- **What is being asked**:
Retype the following data exactly, but leave its pictures out.

- **Records provided**:
===

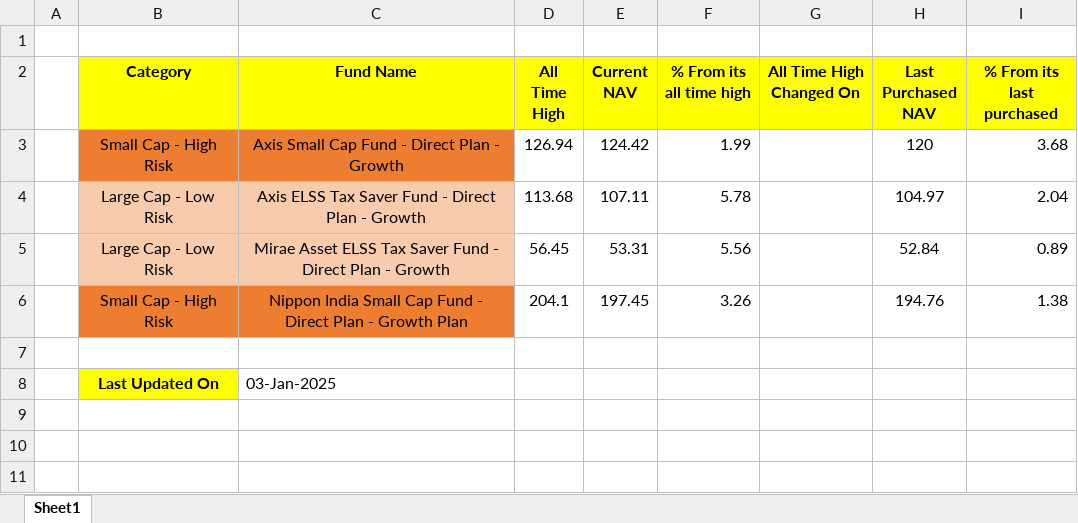
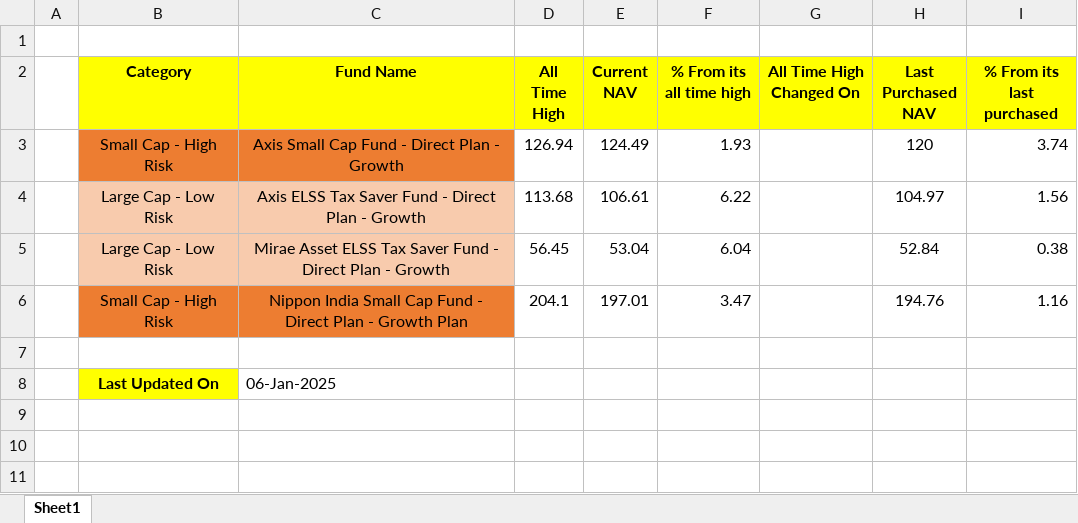
Before and after one commit to ashishanarase/DemoSiteAutomationE2E, an Excel workbook: DataFiles/MutualFundTracker.xlsx, sheet Sheet1, drawn as a sheet; only a part is shown; values as stored, in another font and other column widths than the file's, no borders; the diff names each change by its address in the sheet, - before the commit and + after, or states it on an @@ line.

```diff
--- a/DataFiles/MutualFundTracker.xlsx (sheet Sheet1)
+++ b/DataFiles/MutualFundTracker.xlsx (sheet Sheet1)
-E3 (Current NAV): 124.42
+E3 (Current NAV): 124.49
-F3 (% From its all time high): 1.99
+F3 (% From its all time high): 1.93
-I3 (% From its last purchased): 3.68
+I3 (% From its last purchased): 3.74
-E4 (Current NAV): 107.11
+E4 (Current NAV): 106.61
-F4 (% From its all time high): 5.78
+F4 (% From its all time high): 6.22
-I4 (% From its last purchased): 2.04
+I4 (% From its last purchased): 1.56
-E5 (Current NAV): 53.31
+E5 (Current NAV): 53.04
-F5 (% From its all time high): 5.56
+F5 (% From its all time high): 6.04
-I5 (% From its last purchased): 0.89
+I5 (% From its last purchased): 0.38
-E6 (Current NAV): 197.45
+E6 (Current NAV): 197.01
-F6 (% From its all time high): 3.26
+F6 (% From its all time high): 3.47
-I6 (% From its last purchased): 1.38
+I6 (% From its last purchased): 1.16
-C8 (Fund Name): 03-Jan-2025
+C8 (Fund Name): 06-Jan-2025
```
Also changed, not shown: 7 other files.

===

- **Solution to this exercise**:
Before and after one commit to ashishanarase/DemoSiteAutomationE2E, an Excel workbook: DataFiles/MutualFundTracker.xlsx, sheet Sheet1, drawn as a sheet; only a part is shown; values as stored, in another font and other column widths than the file's, no borders; the diff names each change by its address in the sheet, - before the commit and + after, or states it on an @@ line.

```diff
--- a/DataFiles/MutualFundTracker.xlsx (sheet Sheet1)
+++ b/DataFiles/MutualFundTracker.xlsx (sheet Sheet1)
-E3 (Current NAV): 124.42
+E3 (Current NAV): 124.49
-F3 (% From its all time high): 1.99
+F3 (% From its all time high): 1.93
-I3 (% From its last purchased): 3.68
+I3 (% From its last purchased): 3.74
-E4 (Current NAV): 107.11
+E4 (Current NAV): 106.61
-F4 (% From its all time high): 5.78
+F4 (% From its all time high): 6.22
-I4 (% From its last purchased): 2.04
+I4 (% From its last purchased): 1.56
-E5 (Current NAV): 53.31
+E5 (Current NAV): 53.04
-F5 (% From its all time high): 5.56
+F5 (% From its all time high): 6.04
-I5 (% From its last purchased): 0.89
+I5 (% From its last purchased): 0.38
-E6 (Current NAV): 197.45
+E6 (Current NAV): 197.01
-F6 (% From its all time high): 3.26
+F6 (% From its all time high): 3.47
-I6 (% From its last purchased): 1.38
+I6 (% From its last purchased): 1.16
-C8 (Fund Name): 03-Jan-2025
+C8 (Fund Name): 06-Jan-2025
```
Also changed, not shown: 7 other files.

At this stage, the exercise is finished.